Maggie: Gone. For now. He was part of the Underworld, Godry. He wasn’t your friend. Not really. He was a trickster.
Godry: I waited with him for a month! We were friends!
Maggie: Godry, you weren’t getting across that bridge. He just wanted you to make it a few steps farther so you’d have farther to fall. The walls are steep, but you could slide down and survive. Not falling down the middle like you did, though.
Godry: My lantern.
Maggie: You dropped it on the bridge above, but there are some torches in the corner.
Godry: You can see?
Godry: Wait, what did you mean you reattached my soul?
Maggie: I stitched a bit of mine to yours. It kept it in you. But now you’ve got some of my spirit in you.
Godry: What? Oh, these memories.
Maggie: I’m sorry.
Godry: Oh, gods, Maggie.
Maggie: Please don’t say anything. They’re not yours. You can ignore them. You have to ignore them.
Godry: I don’t know if I can.
Maggie: And what of your memories? Why you’ve come down here? Your plans. And Jaf. Gods, Godry. You envied his power over me? His possessiveness. His control. You bastard.
Godry: Those are just thoughts. They’re nothing. Please forgive me. I didn’t understand.
Maggie: You should have turned back, Godry.
Godry: It’s too late for that. I will accept your punishment.
Maggie: There’s no punishment for you, Godry. Not for this. As ugly and weak as your mind is, you’ve done nothing wrong. Not really. You should keep moving. There’s plenty of punishment ahead of you.
Godry: Where are the torches?
Maggie: Follow my voice.
Godry: Shouldn’t you be at the city already?
Maggie: I couldn’t leave you. And now… Now I’ve given you something I can’t get back until you die. Maybe.
Godry: What does it feel like?
Maggie: Not great. I was better before you woke up. Before those wheels of yours started turning. I thought you were my friend. I thought you loved me.
Godry: I did! I do!
Maggie: No sense holding onto that. Now that I know you. And I’m dead. You’ve got the torch. Use the firestarter in your pocket.
Godry: I’m so sorry, Maggie.
Maggie: No, you’re not. This is you, Godry. This is how you are. And saving you is how I am. Now, light the torch. You have no idea what’s ahead of you. Don’t lose that part of me. I’m… fatiguing. I’m going to disappear for a while. We might not see each other again.
Godry: Thank you.
Maggie: Save it. I’m such an idiot for trusting you. You’re going to go and ruin that bit of me. You’re going to squander it. Goodbye, Godry.

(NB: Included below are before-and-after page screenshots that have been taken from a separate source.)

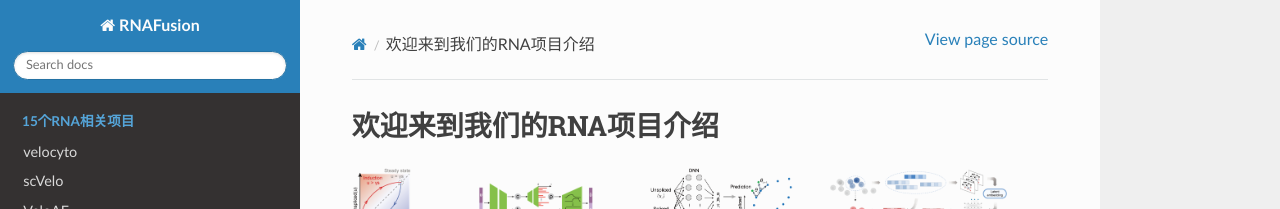
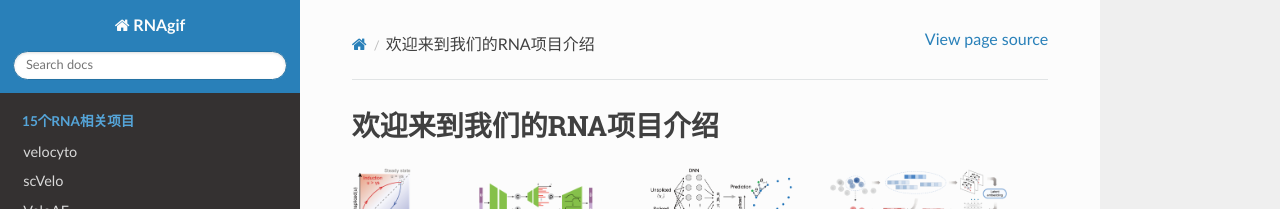
Before and after one commit to v-49/sphinx, a Sphinx documentation site: the page built from source/index.rst, in a window 1280 px wide. Shown: the top 209 px of the page. Built offline with Sphinx 7.4.7 and the Read the Docs theme 3.1.0, drawn with Linux system fonts in a browser that asks for light colours.

Commit message:
Update conf.py

```diff
--- a/source/conf.py
+++ b/source/conf.py
@@ -6,7 +6,7 @@
 # -- Project information -----------------------------------------------------
 # https://www.sphinx-doc.org/en/master/usage/configuration.html#project-information
 
-project = 'RNAFusion'
+project = 'RNAgif'
 copyright = '2024, 49'
 author = '49'
 
```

I’ve taken stock of what I have after the fall. I lost my lantern, but I have a few torches. If I use them sparingly, they should last a little while. I have the fire starter. I pocketed the water filter before I started across the bridge, and I brought a canteen to store the liquids. I have a pocketful of food, but it won’t last. This can’t be a long journey.
I’ve been thinking a lot about what Maggie said. I can’t waste this part of her. I can’t let this all be for nothing. She may never forgive me, but I have to continue on. And maybe when I get to the surface, I’ll do what she said. I’ll find happiness. I’ll accept my abilities, limited as they are. I never wanted her to hear those thoughts. I used to fear that she could hear them in me when she was alive. She was always perceptive. Sharp. Alert. Vigilant. And I was weak. A coward. Prone to seeing horrors that were not there, and missing the ones in front of my face. I thought terrible things. And I would shut them out, with tears and clenched fists, and my teeth sinking into my tongue and lips. I thought perhaps the thoughts would kill me. The ideas were too powerful, too absolute. If they had the power to stop my heart, they would have. But they never did. I persisted, whether I wanted to or not. And now, I persist still, when no one wants me to.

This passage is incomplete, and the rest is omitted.